### Task directions
In the records below, find each line with "sheet" and copy it.

### Input material

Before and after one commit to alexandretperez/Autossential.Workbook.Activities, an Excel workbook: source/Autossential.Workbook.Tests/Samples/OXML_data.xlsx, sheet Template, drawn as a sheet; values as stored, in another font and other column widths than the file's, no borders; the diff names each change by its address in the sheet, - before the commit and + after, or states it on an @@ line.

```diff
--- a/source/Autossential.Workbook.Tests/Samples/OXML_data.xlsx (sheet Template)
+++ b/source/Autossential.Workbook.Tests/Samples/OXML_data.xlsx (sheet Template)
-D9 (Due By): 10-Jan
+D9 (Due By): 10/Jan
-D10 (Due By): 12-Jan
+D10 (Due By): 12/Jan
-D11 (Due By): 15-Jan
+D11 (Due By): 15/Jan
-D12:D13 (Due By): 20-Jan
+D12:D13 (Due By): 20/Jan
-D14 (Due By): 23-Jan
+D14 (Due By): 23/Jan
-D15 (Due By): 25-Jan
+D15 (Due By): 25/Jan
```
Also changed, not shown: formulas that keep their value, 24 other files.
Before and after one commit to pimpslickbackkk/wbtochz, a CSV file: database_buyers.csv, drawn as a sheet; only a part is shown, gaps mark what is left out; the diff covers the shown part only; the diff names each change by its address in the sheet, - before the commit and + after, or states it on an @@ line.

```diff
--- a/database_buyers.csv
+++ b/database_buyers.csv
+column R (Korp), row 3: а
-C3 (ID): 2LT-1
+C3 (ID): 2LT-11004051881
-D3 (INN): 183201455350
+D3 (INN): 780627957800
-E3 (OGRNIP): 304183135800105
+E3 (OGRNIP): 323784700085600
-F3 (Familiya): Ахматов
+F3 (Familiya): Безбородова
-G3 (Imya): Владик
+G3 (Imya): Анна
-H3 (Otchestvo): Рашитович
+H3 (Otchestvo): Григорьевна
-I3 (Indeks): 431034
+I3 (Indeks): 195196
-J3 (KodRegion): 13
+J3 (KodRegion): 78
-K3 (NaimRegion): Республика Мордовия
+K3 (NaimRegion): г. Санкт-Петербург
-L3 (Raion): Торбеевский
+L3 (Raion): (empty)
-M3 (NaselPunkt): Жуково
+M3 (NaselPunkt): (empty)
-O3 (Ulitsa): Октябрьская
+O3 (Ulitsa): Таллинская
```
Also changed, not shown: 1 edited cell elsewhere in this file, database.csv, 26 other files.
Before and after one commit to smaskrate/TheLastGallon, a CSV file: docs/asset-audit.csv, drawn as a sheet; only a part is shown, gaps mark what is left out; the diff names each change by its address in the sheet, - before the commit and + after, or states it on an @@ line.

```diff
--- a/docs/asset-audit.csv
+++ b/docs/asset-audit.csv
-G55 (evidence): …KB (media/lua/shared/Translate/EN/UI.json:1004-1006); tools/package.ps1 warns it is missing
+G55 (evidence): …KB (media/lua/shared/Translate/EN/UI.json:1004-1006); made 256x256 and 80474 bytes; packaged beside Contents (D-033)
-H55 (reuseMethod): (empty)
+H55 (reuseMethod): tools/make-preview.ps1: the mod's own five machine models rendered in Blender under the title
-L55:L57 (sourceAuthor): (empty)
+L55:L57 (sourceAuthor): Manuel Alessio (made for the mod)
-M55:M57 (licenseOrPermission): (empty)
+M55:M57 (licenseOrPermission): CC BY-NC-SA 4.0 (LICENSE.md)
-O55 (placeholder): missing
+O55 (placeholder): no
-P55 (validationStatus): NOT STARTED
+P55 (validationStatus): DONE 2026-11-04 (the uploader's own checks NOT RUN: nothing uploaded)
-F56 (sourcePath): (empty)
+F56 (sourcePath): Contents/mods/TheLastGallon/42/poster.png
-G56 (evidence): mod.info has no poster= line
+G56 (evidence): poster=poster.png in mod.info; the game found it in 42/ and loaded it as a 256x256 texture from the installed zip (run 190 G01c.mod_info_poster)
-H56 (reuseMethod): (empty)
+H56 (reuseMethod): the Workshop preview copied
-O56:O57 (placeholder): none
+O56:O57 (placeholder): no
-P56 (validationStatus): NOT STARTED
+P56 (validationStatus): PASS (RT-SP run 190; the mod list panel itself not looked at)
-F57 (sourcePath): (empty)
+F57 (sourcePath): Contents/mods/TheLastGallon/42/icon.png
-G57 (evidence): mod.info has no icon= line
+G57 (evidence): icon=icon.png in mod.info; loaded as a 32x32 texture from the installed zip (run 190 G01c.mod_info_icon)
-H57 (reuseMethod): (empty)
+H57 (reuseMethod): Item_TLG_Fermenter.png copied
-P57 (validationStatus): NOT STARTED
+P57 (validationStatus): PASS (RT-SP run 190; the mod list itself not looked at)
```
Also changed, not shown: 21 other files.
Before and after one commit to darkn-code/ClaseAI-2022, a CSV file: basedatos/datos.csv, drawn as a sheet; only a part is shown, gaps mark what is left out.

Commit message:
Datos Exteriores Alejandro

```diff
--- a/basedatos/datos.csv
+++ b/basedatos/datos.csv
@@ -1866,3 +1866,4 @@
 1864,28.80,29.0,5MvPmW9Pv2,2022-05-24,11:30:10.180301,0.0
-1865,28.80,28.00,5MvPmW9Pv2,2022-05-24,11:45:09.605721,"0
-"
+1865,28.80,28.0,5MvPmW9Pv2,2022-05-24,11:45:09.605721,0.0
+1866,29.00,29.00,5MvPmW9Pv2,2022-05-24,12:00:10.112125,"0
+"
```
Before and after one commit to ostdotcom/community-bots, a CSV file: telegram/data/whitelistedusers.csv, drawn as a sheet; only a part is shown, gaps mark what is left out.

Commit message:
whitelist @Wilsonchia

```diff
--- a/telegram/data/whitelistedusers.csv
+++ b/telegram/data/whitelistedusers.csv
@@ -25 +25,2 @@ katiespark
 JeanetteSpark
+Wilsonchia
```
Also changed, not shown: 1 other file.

### Exercise output
Before and after one commit to alexandretperez/Autossential.Workbook.Activities, an Excel workbook: source/Autossential.Workbook.Tests/Samples/OXML_data.xlsx, sheet Template, drawn as a sheet; values as stored, in another font and other column widths than the file's, no borders; the diff names each change by its address in the sheet, - before the commit and + after, or states it on an @@ line.
--- a/source/Autossential.Workbook.Tests/Samples/OXML_data.xlsx (sheet Template)
+++ b/source/Autossential.Workbook.Tests/Samples/OXML_data.xlsx (sheet Template)
Before and after one commit to pimpslickbackkk/wbtochz, a CSV file: database_buyers.csv, drawn as a sheet; only a part is shown, gaps mark what is left out; the diff covers the shown part only; the diff names each change by its address in the sheet, - before the commit and + after, or states it on an @@ line.
Before and after one commit to smaskrate/TheLastGallon, a CSV file: docs/asset-audit.csv, drawn as a sheet; only a part is shown, gaps mark what is left out; the diff names each change by its address in the sheet, - before the commit and + after, or states it on an @@ line.
Before and after one commit to darkn-code/ClaseAI-2022, a CSV file: basedatos/datos.csv, drawn as a sheet; only a part is shown, gaps mark what is left out.
Before and after one commit to ostdotcom/community-bots, a CSV file: telegram/data/whitelistedusers.csv, drawn as a sheet; only a part is shown, gaps mark what is left out.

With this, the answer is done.